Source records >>
============

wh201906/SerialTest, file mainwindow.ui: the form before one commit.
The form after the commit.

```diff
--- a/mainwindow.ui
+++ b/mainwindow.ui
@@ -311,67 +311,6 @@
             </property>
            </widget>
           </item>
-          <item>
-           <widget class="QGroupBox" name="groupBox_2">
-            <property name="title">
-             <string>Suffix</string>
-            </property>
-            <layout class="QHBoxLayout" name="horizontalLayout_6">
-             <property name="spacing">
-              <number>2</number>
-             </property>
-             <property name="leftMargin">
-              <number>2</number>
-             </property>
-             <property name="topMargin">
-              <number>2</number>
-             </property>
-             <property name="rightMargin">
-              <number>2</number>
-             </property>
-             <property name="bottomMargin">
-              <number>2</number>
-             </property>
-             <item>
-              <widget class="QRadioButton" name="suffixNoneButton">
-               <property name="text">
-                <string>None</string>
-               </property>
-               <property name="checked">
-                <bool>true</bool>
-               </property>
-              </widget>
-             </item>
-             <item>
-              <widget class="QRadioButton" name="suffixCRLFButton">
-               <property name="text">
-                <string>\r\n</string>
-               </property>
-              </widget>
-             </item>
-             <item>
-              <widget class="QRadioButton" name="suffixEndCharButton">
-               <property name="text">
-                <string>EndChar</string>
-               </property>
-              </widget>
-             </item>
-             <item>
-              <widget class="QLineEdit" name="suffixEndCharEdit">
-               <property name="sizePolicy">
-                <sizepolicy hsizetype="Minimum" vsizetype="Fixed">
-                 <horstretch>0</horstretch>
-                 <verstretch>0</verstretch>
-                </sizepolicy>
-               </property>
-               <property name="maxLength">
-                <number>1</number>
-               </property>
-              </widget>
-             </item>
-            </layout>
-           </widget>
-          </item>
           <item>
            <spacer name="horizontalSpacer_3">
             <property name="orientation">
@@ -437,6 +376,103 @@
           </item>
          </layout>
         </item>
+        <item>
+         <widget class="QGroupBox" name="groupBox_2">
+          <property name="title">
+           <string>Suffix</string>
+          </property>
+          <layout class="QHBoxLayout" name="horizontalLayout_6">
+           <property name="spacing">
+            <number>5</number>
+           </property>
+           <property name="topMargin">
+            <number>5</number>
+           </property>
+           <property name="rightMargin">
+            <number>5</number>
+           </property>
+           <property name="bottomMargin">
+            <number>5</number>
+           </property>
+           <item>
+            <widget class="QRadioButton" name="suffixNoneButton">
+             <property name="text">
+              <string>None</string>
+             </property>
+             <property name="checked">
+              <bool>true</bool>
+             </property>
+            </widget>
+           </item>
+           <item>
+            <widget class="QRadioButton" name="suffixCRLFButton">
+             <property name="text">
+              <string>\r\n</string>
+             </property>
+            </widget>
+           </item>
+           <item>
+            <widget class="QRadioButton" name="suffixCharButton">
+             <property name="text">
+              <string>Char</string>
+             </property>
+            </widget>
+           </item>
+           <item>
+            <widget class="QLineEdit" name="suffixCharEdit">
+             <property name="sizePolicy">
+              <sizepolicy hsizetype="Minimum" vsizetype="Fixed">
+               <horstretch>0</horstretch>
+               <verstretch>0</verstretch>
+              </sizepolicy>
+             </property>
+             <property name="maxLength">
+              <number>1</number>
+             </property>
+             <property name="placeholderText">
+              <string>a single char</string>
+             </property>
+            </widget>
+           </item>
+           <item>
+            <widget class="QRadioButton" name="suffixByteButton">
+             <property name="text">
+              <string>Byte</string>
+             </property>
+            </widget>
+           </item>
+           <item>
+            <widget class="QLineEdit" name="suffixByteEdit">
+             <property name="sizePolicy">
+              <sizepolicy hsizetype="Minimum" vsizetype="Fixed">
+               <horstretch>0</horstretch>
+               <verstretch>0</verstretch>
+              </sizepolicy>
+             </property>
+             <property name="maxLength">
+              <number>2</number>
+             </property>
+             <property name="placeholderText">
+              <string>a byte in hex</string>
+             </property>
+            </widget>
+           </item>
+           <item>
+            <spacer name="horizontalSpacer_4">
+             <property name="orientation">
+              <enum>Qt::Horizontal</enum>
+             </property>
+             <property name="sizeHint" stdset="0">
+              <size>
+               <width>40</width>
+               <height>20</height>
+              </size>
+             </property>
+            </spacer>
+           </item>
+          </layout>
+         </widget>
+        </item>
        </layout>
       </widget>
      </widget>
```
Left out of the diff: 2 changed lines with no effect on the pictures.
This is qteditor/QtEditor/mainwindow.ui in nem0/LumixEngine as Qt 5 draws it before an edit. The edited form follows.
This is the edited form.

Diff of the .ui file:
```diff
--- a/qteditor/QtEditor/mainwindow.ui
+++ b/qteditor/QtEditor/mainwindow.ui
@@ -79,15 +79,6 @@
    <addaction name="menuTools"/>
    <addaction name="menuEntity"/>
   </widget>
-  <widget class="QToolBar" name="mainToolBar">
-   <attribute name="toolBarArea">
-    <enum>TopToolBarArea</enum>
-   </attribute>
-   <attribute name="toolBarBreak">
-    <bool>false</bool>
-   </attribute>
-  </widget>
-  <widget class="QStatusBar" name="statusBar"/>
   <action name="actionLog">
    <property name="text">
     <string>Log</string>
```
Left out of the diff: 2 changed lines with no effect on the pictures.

============

Problem >> The entries above should be repeated exactly, every one of them.

Response >>
wh201906/SerialTest, file mainwindow.ui: the form before one commit.
The form after the commit.

```diff
--- a/mainwindow.ui
+++ b/mainwindow.ui
@@ -311,67 +311,6 @@
             </property>
            </widget>
           </item>
-          <item>
-           <widget class="QGroupBox" name="groupBox_2">
-            <property name="title">
-             <string>Suffix</string>
-            </property>
-            <layout class="QHBoxLayout" name="horizontalLayout_6">
-             <property name="spacing">
-              <number>2</number>
-             </property>
-             <property name="leftMargin">
-              <number>2</number>
-             </property>
-             <property name="topMargin">
-              <number>2</number>
-             </property>
-             <property name="rightMargin">
-              <number>2</number>
-             </property>
-             <property name="bottomMargin">
-              <number>2</number>
-             </property>
-             <item>
-              <widget class="QRadioButton" name="suffixNoneButton">
-               <property name="text">
-                <string>None</string>
-               </property>
-               <property name="checked">
-                <bool>true</bool>
-               </property>
-              </widget>
-             </item>
-             <item>
-              <widget class="QRadioButton" name="suffixCRLFButton">
-               <property name="text">
-                <string>\r\n</string>
-               </property>
-              </widget>
-             </item>
-             <item>
-              <widget class="QRadioButton" name="suffixEndCharButton">
-               <property name="text">
-                <string>EndChar</string>
-               </property>
-              </widget>
-             </item>
-             <item>
-              <widget class="QLineEdit" name="suffixEndCharEdit">
-               <property name="sizePolicy">
-                <sizepolicy hsizetype="Minimum" vsizetype="Fixed">
-                 <horstretch>0</horstretch>
-                 <verstretch>0</verstretch>
-                </sizepolicy>
-               </property>
-               <property name="maxLength">
-                <number>1</number>
-               </property>
-              </widget>
-             </item>
-            </layout>
-           </widget>
-          </item>
           <item>
            <spacer name="horizontalSpacer_3">
             <property name="orientation">
@@ -437,6 +376,103 @@
           </item>
          </layout>
         </item>
+        <item>
+         <widget class="QGroupBox" name="groupBox_2">
+          <property name="title">
+           <string>Suffix</string>
+          </property>
+          <layout class="QHBoxLayout" name="horizontalLayout_6">
+           <property name="spacing">
+            <number>5</number>
+           </property>
+           <property name="topMargin">
+            <number>5</number>
+           </property>
+           <property name="rightMargin">
+            <number>5</number>
+           </property>
+           <property name="bottomMargin">
+            <number>5</number>
+           </property>
+           <item>
+            <widget class="QRadioButton" name="suffixNoneButton">
+             <property name="text">
+              <string>None</string>
+             </property>
+             <property name="checked">
+              <bool>true</bool>
+             </property>
+            </widget>
+           </item>
+           <item>
+            <widget class="QRadioButton" name="suffixCRLFButton">
+             <property name="text">
+              <string>\r\n</string>
+             </property>
+            </widget>
+           </item>
+           <item>
+            <widget class="QRadioButton" name="suffixCharButton">
+             <property name="text">
+              <string>Char</string>
+             </property>
+            </widget>
+           </item>
+           <item>
+            <widget class="QLineEdit" name="suffixCharEdit">
+             <property name="sizePolicy">
+              <sizepolicy hsizetype="Minimum" vsizetype="Fixed">
+               <horstretch>0</horstretch>
+               <verstretch>0</verstretch>
+              </sizepolicy>
+             </property>
+             <property name="maxLength">
+              <number>1</number>
+             </property>
+             <property name="placeholderText">
+              <string>a single char</string>
+             </property>
+            </widget>
+           </item>
+           <item>
+            <widget class="QRadioButton" name="suffixByteButton">
+             <property name="text">
+              <string>Byte</string>
+             </property>
+            </widget>
+           </item>
+           <item>
+            <widget class="QLineEdit" name="suffixByteEdit">
+             <property name="sizePolicy">
+              <sizepolicy hsizetype="Minimum" vsizetype="Fixed">
+               <horstretch>0</horstretch>
+               <verstretch>0</verstretch>
+              </sizepolicy>
+             </property>
+             <property name="maxLength">
+              <number>2</number>
+             </property>
+             <property name="placeholderText">
+              <string>a byte in hex</string>
+             </property>
+            </widget>
+           </item>
+           <item>
+            <spacer name="horizontalSpacer_4">
+             <property name="orientation">
+              <enum>Qt::Horizontal</enum>
+             </property>
+             <property name="sizeHint" stdset="0">
+              <size>
+               <width>40</width>
+               <height>20</height>
+              </size>
+             </property>
+            </spacer>
+           </item>
+          </layout>
+         </widget>
+        </item>
        </layout>
       </widget>
      </widget>
```
Left out of the diff: 2 changed lines with no effect on the pictures.
This is qteditor/QtEditor/mainwindow.ui in nem0/LumixEngine as Qt 5 draws it before an edit. The edited form follows.
This is the edited form.

Diff of the .ui file:
```diff
--- a/qteditor/QtEditor/mainwindow.ui
+++ b/qteditor/QtEditor/mainwindow.ui
@@ -79,15 +79,6 @@
    <addaction name="menuTools"/>
    <addaction name="menuEntity"/>
   </widget>
-  <widget class="QToolBar" name="mainToolBar">
-   <attribute name="toolBarArea">
-    <enum>TopToolBarArea</enum>
-   </attribute>
-   <attribute name="toolBarBreak">
-    <bool>false</bool>
-   </attribute>
-  </widget>
-  <widget class="QStatusBar" name="statusBar"/>
   <action name="actionLog">
    <property name="text">
     <string>Log</string>
```
Left out of the diff: 2 changed lines with no effect on the pictures.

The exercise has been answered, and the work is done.